Yes. You can define cross sections to slice away parts of a 3D model before printing. Follow these broad steps:

  1. Select Window > Workspace > 3D to switch to the 3D workspace.
  2. Open the 3D object you want to print.
  3. Select Scene in the 3D panel.
  4. In the Properties panel, select Cross Section.
  5. Specify settings for the cross section in the Properties panel.
  6. Select 3D > Apply Cross Section To Scene.
  7. Print the 3D scene.

Before printing, you must bake the cross section you've defined.

Slicing away a cross section of a sphere before printing

Yes. Follow these broad steps:

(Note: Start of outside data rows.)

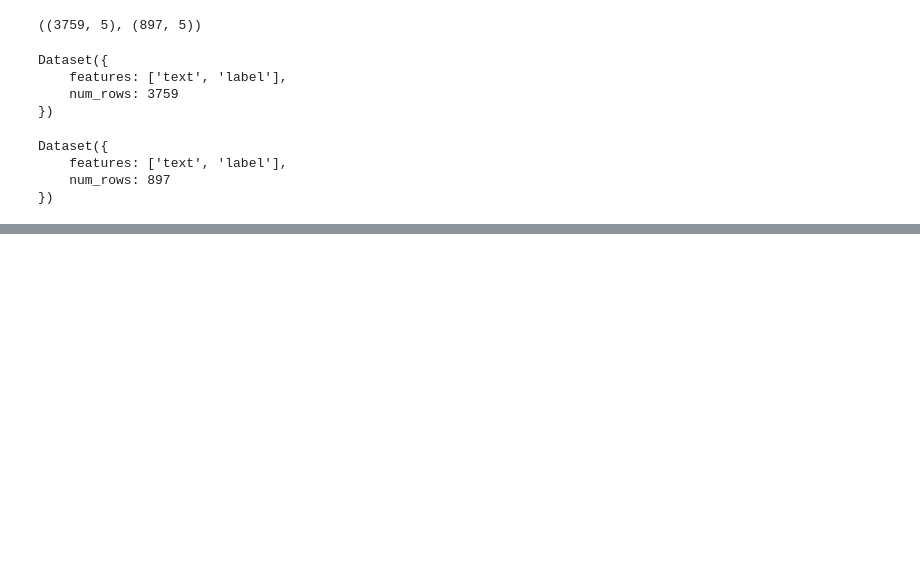
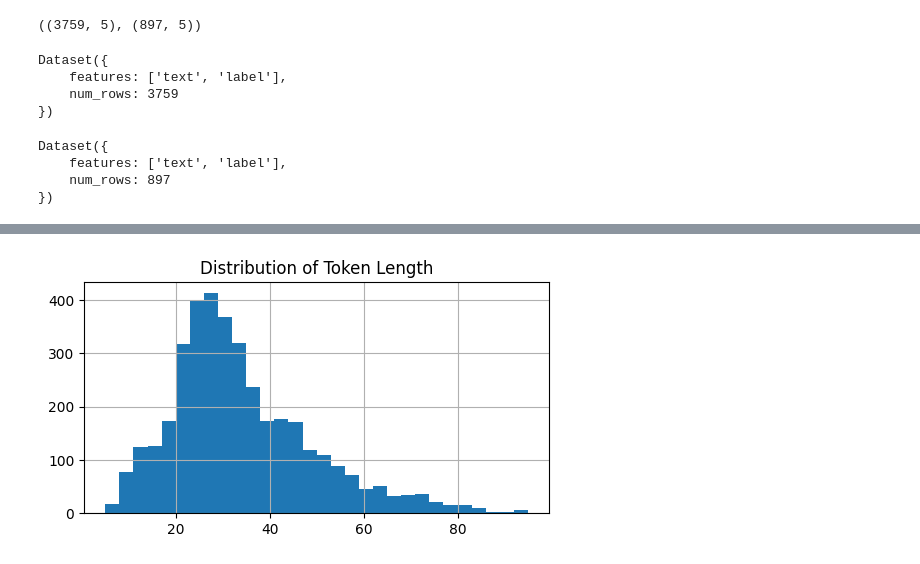
Before and after one commit to yukismd/DL_for_ImageData_and_Finetuning, a Jupyter notebook: text_classification_hatespeech/PT/test.ipynb, the cells around one changed output, grey strips where cells are left out. Saved outputs shown, nothing was run; the diff lists cells and outputs as text; code cells hidden in the pictures; blank space fills up the shorter version.

```diff
--- a/text_classification_hatespeech/PT/test.ipynb
+++ b/text_classification_hatespeech/PT/test.ipynb
@@ -109,0 +104,7 @@ ds_train['train']['hold']
+# %%
+MODEL = 'tohoku-nlp/bert-large-japanese-v2'
+N_EPOCH = 3
+LR = 0.000003  # 3e-5
+# %%
+tokenizer = AutoTokenizer.from_pretrained(MODEL)
+tokenizer
@@ -109,0 +119,9 @@ ds_train['train']['hold']
+# %%
+def tokenize_function(examples):
+    return tokenizer(examples["text"],
+                     truncation=True,
+                     max_length=128)    # 文長が短いので128に設定
+# %%
+ds_tkn_train = ds_train.map(tokenize_function, batched=True)
+ds_tkn_valid = ds_valid.map(tokenize_function, batched=True)
+ds_tkn_train, ds_tkn_valid
@@ -109,0 +157,7 @@ ds_train['train']['hold']
+# %%
+plt.figure(figsize=(6, 3))
+pd.Series([len(i) for i in ds_tkn_train['input_ids']]).hist(bins=30)
+plt.title('Distribution of Token Length')
+plt.show()
+# %% [output]
+[figure, added]
```
Also changed, not shown: parts of 9 cells of this notebook.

  1. Select a material in the Scene panel.
  2. In the Properties panel, click the folder icon () next to Bump/Opacity/Normal and load a texture. You can also define a new texture that you want to apply to the 3D model.
  3. If you're defining a new texture, save the texture. The texture is applied to the 3D model as a bump/opacity map.
  4. Print the 3D model.
Applying a bump map to a 3D model before printing Applying an opacity map to a 3D model before printing

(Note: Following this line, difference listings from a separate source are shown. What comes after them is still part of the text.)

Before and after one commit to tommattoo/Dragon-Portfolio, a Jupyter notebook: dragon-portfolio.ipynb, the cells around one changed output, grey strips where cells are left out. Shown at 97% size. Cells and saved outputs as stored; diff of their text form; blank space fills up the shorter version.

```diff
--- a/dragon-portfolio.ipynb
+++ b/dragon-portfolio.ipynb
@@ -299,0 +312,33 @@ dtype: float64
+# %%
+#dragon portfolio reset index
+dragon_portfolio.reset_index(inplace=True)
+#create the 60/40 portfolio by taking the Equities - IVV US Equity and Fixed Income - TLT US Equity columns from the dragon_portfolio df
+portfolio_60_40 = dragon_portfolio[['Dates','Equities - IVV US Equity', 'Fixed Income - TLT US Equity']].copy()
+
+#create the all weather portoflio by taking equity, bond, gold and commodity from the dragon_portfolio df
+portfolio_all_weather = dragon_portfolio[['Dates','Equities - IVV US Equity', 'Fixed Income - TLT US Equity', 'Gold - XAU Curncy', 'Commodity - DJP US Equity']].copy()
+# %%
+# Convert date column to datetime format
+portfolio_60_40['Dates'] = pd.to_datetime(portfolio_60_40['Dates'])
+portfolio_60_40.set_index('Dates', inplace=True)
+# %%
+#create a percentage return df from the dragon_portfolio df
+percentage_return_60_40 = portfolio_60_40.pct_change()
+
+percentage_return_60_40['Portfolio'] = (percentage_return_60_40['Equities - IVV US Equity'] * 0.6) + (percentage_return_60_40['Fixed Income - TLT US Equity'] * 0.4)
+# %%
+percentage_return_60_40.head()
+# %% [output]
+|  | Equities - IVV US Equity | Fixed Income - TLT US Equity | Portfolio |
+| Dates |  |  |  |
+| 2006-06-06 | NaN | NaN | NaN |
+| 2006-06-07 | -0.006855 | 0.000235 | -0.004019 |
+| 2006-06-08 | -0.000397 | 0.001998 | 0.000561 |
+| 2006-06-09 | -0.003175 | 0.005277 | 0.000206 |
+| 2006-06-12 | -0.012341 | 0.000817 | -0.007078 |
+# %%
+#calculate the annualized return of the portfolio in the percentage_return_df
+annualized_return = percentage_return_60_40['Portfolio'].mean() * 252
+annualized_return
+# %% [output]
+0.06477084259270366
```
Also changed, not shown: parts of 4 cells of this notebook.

If your 3D printer is equipped with two heads, you can print 3D models in two colors. The Print Properties panel displays pop-up options for the additional heads available. The 3D workspace and the 3D print preview display the model in two colors.

Printing a 3D model in two colors

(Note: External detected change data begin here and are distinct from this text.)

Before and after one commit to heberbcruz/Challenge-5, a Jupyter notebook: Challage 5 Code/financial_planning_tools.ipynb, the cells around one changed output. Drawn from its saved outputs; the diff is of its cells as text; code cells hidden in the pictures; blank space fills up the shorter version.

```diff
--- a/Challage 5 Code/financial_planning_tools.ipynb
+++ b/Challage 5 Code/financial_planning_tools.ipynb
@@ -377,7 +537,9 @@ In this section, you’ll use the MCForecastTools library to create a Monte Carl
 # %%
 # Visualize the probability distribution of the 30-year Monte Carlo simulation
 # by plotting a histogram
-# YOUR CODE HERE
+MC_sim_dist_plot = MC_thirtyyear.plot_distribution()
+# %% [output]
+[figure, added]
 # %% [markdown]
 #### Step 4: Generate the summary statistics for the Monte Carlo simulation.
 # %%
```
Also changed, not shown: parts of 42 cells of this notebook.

From a printing standpoint, each layer in the 3D model is treated as a 3D object. If necessary, you can merge two or more layers (3D > Merge 3D Layers).

More like this

  • How to print a 3D object in Photoshop
  • 3D painting
  • 3D panel enhancements | Photoshop
  • Photoshop 3D documentation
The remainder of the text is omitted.